When I purchase works of art for my Gallery, I always look for those works which have an emotional connection to me. I bring them home, find room for them on the shelves or walls of the Gallery, and sit and admire them each morning. In almost all cases, I simply fall in love with the pieces, knowing the artists (or about the artists) and the meticulous and painstaking effort they put into each piece.
And thus the dilemma appears. If I was merely a collector of fine art, I would be able to love these pieces for the rest of time, ensuring that they travel to a reputable Museum when I pass on. However, Gallery owners don’t have that luxury. We are simply the intermediaries between the artists and the forever homes of the art. We purchase works of art from the artists, supporting their endeavors, and provide awareness of the works of art to a wide audience, hoping that someone will similarly be enthralled with an item and bring it into their home.
For the collector, it is a new, exciting member of their family. For the Gallery owner, it is a very bittersweet parting, one which I do not particularly enjoy. This was very difficult for me recently, when I sold a signed, limited edition print by one of my favorite Hopi artists, David Dewangyumptewa. I had purchased the print from David at an art show in 1988, when my mother and I were wandering about. Something about his art – the colors, the motion, the vibrancy of the figures – really caught my eye, and I immediately brought it home. For the past 27 years, it has been with me every day, when I start the day with the first cup of coffee. That is the second work by this artist I have sold this month.

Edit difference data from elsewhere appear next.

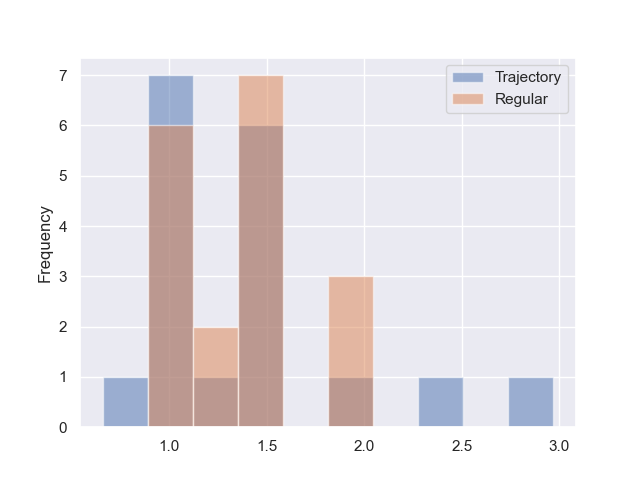
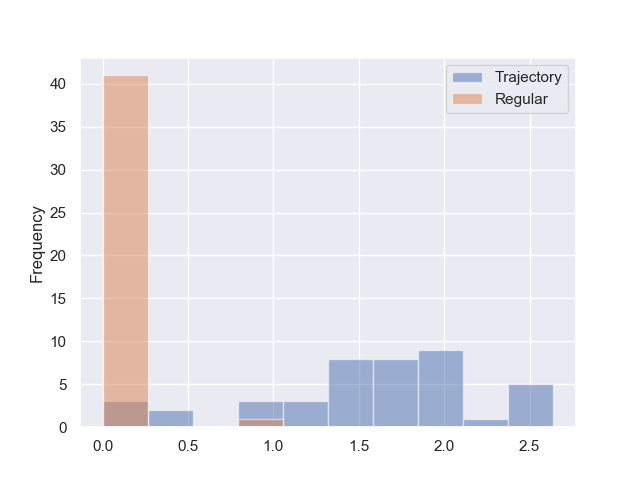
8X8 implementation

diff --git a/q_learner.py b/q_learner.py
@@ -131,28 +131,59 @@ class QLearning:
 
 
     def loss_evaluation(self):
-        rewards= np.zeros((self.map_size,self.map_size))
-        rewards[3, 3] = 1
-
-        terminal = np.zeros((self.map_size, self.map_size))
-        terminal[1, 1] = terminal[1, 3] = terminal[2, 3] = terminal[3, 0] = terminal[3,3]=1
-
         gamma = self.config['general']['gamma']
+        rewards = np.zeros((self.map_size, self.map_size))
+        rewards[self.map_size -1, self.map_size- 1] = 1
+        terminal = np.zeros((self.map_size, self.map_size))
+        if ( self.map_size==4):
 
-        next_state_vec = np.zeros(self.map_size**2)
-        for i in range(len(next_state_vec)):
-            next_state_vec[i]= np.argmax(self.q_table[i])
+            terminal[1, 1] = terminal[1, 3] = terminal[2, 3] = terminal[3, 0] = terminal[3,3]=1
 
-        next_state_q_vec = np.zeros(self.map_size**2)
-        for i in range(len(next_state_q_vec)):
-            next_state_q_vec[i] = np.max(self.q_table[int(next_state_vec[i])])
-        next_state_q = next_state_vec.reshape(self.map_size, self.map_size)
+            next_state_vec = np.zeros(self.map_size**2)
+            for i in range(len(next_state_vec)):
+                next_state_vec[i]= np.argmax(self.q_table[i])
 
-        losses = rewards + gamma*(1-terminal)*next_state_q
+            next_state_q_vec = np.zeros(self.map_size**2)
+            for i in range(len(next_state_q_vec)):
+                next_state_q_vec[i] = np.max(self.q_table[int(next_state_vec[i])])
+            next_state_q = next_state_vec.reshape(self.map_size, self.map_size)
 
-        avg_loss = [np.mean((losses[1, 0], losses[0, 1])), np.mean((losses[0, 2], losses[2, 0])),
-                    np.mean((losses[0, 3], losses[1, 2], losses[2, 1])), np.mean((losses[3, 1], losses[2, 2])),
-                    losses[3, 2], losses[3, 3]]
+            losses = rewards + gamma*(1-terminal)*next_state_q
+
+            avg_loss = [np.mean((losses[1, 0], losses[0, 1])), np.mean((losses[0, 2], losses[2, 0])),
+                        np.mean((losses[0, 3], losses[1, 2], losses[2, 1])), np.mean((losses[3, 1], losses[2, 2])),
+                        losses[3, 2], losses[3, 3]]
+        else:
+
+            terminal[7, 7] = terminal[2, 3] = terminal[3, 5] = terminal[4, 3] = terminal[5, 1]= terminal[5, 2]=1
+            terminal[5, 6] = terminal[6, 1] =  terminal[6, 4] =  terminal[6, 6] =terminal[7, 3]  = 1
+
+            next_state_vec = np.zeros(self.map_size ** 2)
+            for i in range(len(next_state_vec)):
+                next_state_vec[i] = np.argmax(self.q_table[i])
+
+            next_state_q_vec = np.zeros(self.map_size ** 2)
+            for i in range(len(next_state_q_vec)):
+                next_state_q_vec[i] = np.max(self.q_table[int(next_state_vec[i])])
+            next_state_q = next_state_vec.reshape(self.map_size, self.map_size)
+
+            losses = rewards + gamma * (1 - terminal) * next_state_q
+
+            avg_loss = [np.mean((losses[1, 0], losses[0, 1])), np.mean((losses[0, 2], losses[2, 0],losses[1,1])),
+                        np.mean((losses[0, 3], losses[1, 2], losses[2, 1], losses [3,0])),
+                        np.mean((losses[4,0],losses[3, 1], losses[2, 2],losses[1,3],losses[0,4])),
+                        np.mean((losses[4, 0], losses[3, 1], losses[2, 2], losses[1, 3], losses[0, 4])),
+                        np.mean((losses[5, 0], losses[4, 1], losses[3, 2], losses[1, 4], losses[0, 5])),
+                        np.mean((losses[6, 0], losses[4, 2], losses[3, 3], losses[2, 4], losses[1, 5],losses[0,6])),
+                        np.mean((losses[7, 0], losses[4, 3], losses[3, 4], losses[2, 5], losses[1, 6], losses[0, 7])),
+                        np.mean((losses[7, 1], losses[6, 2], losses[5, 3], losses[4, 4], losses[2, 6], losses[1, 7])),
+                        np.mean((losses[7, 2], losses[6, 3], losses[5, 4], losses[4, 5], losses[3, 6],losses[2, 7])),
+                        np.mean((losses[5, 5], losses[4, 6], losses[3, 7])),
+                        np.mean((losses[7, 4], losses[6, 5], losses[4, 7])),
+                        np.mean((losses[7, 5], losses[5, 7])),
+                        np.mean((losses[7, 6], losses[6, 7])),
+
+                        ]
         """
         plt.title(" losses by distance")
         color = 'g' if self.trajectory else 'r'

diff --git a/main.py b/main.py
@@ -15,7 +15,7 @@ def run_q_learning(config,gym_wrapper,summaries_collector_traj,summaries_collect
     rewards = [[], []]
     losses = [[],[]]
     for _ in range(3):
-        q_learner = QLearning(config, gym_wrapper, trajectory_ratio=1)
+        q_learner = QLearning(config, gym_wrapper, trajectory_ratio=0.5)
         initial_time = round(time(), 3)
         q_learner.train(summaries_collector_traj)
         trajectory_reward = q_learner.test(summaries_collector_traj, episodes=100, render=True)
@@ -23,7 +23,7 @@ def run_q_learning(config,gym_wrapper,summaries_collector_traj,summaries_collect
         summaries_collector_traj.read_summaries('test')
         losses[0] += q_learner.loss_evaluation()
 
-        q_learner = QLearning(config, gym_wrapper, trajectory_ratio=0.5)
+        q_learner = QLearning(config, gym_wrapper, trajectory_ratio=0)
         initial_time = round(time(), 3)
         q_learner.train(summaries_collector)
         no_trajectory_reward = q_learner.test(summaries_collector, episodes=100, render=True)

diff --git a/gym_wrapper.py b/gym_wrapper.py
@@ -7,7 +7,7 @@ class GymWrapper:
         self._state_size = None
     #todo: map_name - from config (omer task)
     def get_env(self):
-        env = gym.make(self.env_string,map_name="4x4",is_slippery=True)
+        env = gym.make(self.env_string,map_name="8x8",is_slippery=True)
         return env
 
     def _set_data(self):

Often, the artists also have this bittersweet moment when they sell one of their works of art. One and a half years ago, Michael and I were walking through a large artist fair in the city where we live, and we saw a booth set up by a Hopi bronze sculptor, Kim Seyesnem Obrzut. One of her bronzes, A Place Where the Butterflies Land, immediately touched my heart. Michael steered me over to a nearby park bench, where we sat and admired her work for an hour or so. But that one piece kept calling out to me. So, of course, I talked with Kim and her daughter Crystal, and arranged to purchase the piece
This year, when Kim returned to our art show, I purchased a much smaller piece, Spirit of Creation, but still a very beautiful and evocative one. I also saw a new, large piece she had just finished, the Matriarch. I told Kim that I would purchase the Matriarch if I could find a forever home for A Place Where the Butterflies Land, and she was astonished that I would part with the Butterflies, given that I was almost in tears when I saw it for the first time in the prior year. But I said, yes, as a Gallery owner, I have to be able to give my pieces an opportunity to go to forever homes, even if it is a painful parting.
Having said that, the Matriarch never left my mind. Later in the fall, we were in Prescott at the Phippen Museum art show, knowing that Kim would be exhibiting at that show. I made a beeline for her tent, and without any hesitation, purchased the Matriarch. Fortunately, Kim ships her items, as this one weighs in at about 70 pounds and is about 3 feet tall. So now I have three beautiful pieces by Kim, and I love all of my children, but I know some day one or more will go away to forever homes. And it will be bittersweet.
I’ve talked about this with other Gallery owners, people I respect like Al Anthony, Lyn Fox, Robert Nichols, and Mark Sublette. They each tell the same story. Gallery owners are in this business because they love the art and the artists, and their souls are enriched greatly by being able to support the artists and to temporarily be caretakers of their art. As one of my friends said recently, “It certainly isn’t for the money, as most Gallery owners are quite far from rich.” The love of the art, and the wonderful relationships I am building with the artists, are very rewarding. The art tells a story, and we just have to listen carefully to hear what it conveys. And when an artist passes on, their stories and their legacies remain. Gallery owners are custodians and caretakers of the art and the stories, seeking just the right forever home for the works of art. But it is such a bittersweet profession.